--- EXERCISE PROMPT ---
Your answer should be every line of the records that contains the word "DataFrame".

--- PROVIDED DATA ---

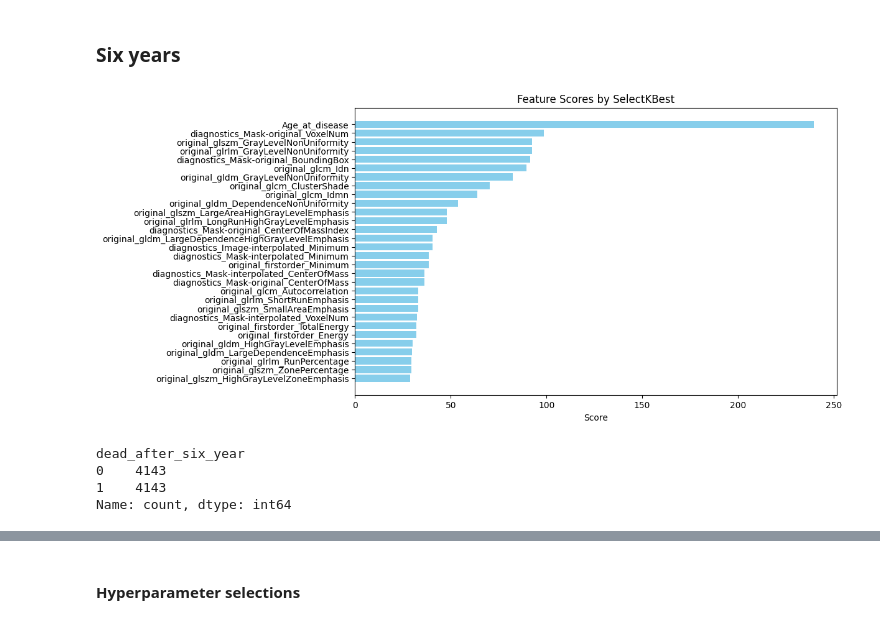
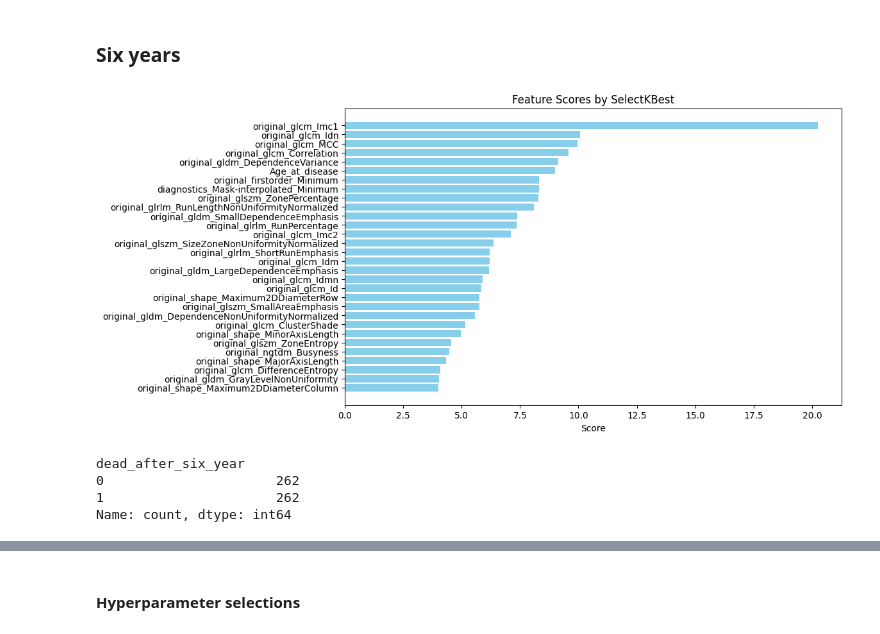
Before and after one commit to V1ncenttt/liver-cancer-survival-analysis, a Jupyter notebook: Classification_survival.ipynb, the cells around one changed output, grey strips where cells are left out. Drawn from its saved outputs; the diff is of its cells as text; code cells hidden in the pictures.

Commit message:
change dataset to radiomics_global

```diff
--- a/Classification_survival.ipynb
+++ b/Classification_survival.ipynb
@@ -29,7 +29,7 @@ pd.set_option('display.max_rows', 500)
 # %%
 # Import datasets
 df_patient = pd.read_excel('data/Descriptif_patients_modified.xlsx')
-init_df_radiomics_multislices = pd.read_excel('data/radiomiques_multislice.xlsx')
+init_df_radiomics_multislices = pd.read_excel('data/radiomiques_global.xlsx')
 classe_name_mapping = {
     'CCK': 0,
     'CHC': 1,
@@ -884,35 +840,35 @@ plt.show()
 # %% [markdown]
 ### Six years
 # %%
-y = data['dead_after_six_year']
-X_train, X_test, y_train, y_test = train_test_split(X, y, test_size=0.3, stratify=y)
+y = pd.DataFrame(data['dead_after_six_year'])
+X_train, X_test, y_train, y_test = train_test_split(X_original_col, y, test_size=0.3, stratify=y, random_state=42)
 # %%
 selector = SelectKBest(score_func=f_classif, k=30)
 X_train_selected = selector.fit_transform(X_train, y_train)
 X_test_selected = selector.transform(X_test)
-selected_columns = X_original_col.columns[selector.get_support()]
+selected_columns = X_train.columns[selector.get_support()]
 X_train_selected_df = pd.DataFrame(X_train_selected, columns=selected_columns,index=X_train.index)
 X_test_selected_df = pd.DataFrame(X_test_selected, columns=selected_columns,index=X_test.index)
 smote = SMOTE(random_state=42)
 X_train_SMOTE, y_train_SMOTE = smote.fit_resample(X_train_selected_df, y_train)
 
 scores = selector.scores_[selector.get_support()]
 feature_scores = pd.DataFrame({'Feature': selected_columns, 'Score': scores})
 feature_scores = feature_scores.sort_values(by='Score', ascending=False)
 plt.figure(figsize=(10, 6))
 plt.barh(feature_scores['Feature'], feature_scores['Score'], color='skyblue')
 plt.xlabel('Score')
 plt.title('Feature Scores by SelectKBest')
 plt.gca().invert_yaxis()
 plt.show()
 # %% [output]
-[figure, old version]
+[figure, new version]
 # %%
 y_train_SMOTE.value_counts()
 # %% [output]
 dead_after_six_year
-0    4143
-1    4143
+0                      262
+1                      262
 Name: count, dtype: int64
 # %%
 init_list=[]
```
Also changed, not shown: parts of 51 cells of this notebook, 1 other file.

--- EXERCISE ANSWER ---
+y = pd.DataFrame(data['dead_after_six_year'])
 X_train_selected_df = pd.DataFrame(X_train_selected, columns=selected_columns,index=X_train.index)
 X_test_selected_df = pd.DataFrame(X_test_selected, columns=selected_columns,index=X_test.index)
 feature_scores = pd.DataFrame({'Feature': selected_columns, 'Score': scores})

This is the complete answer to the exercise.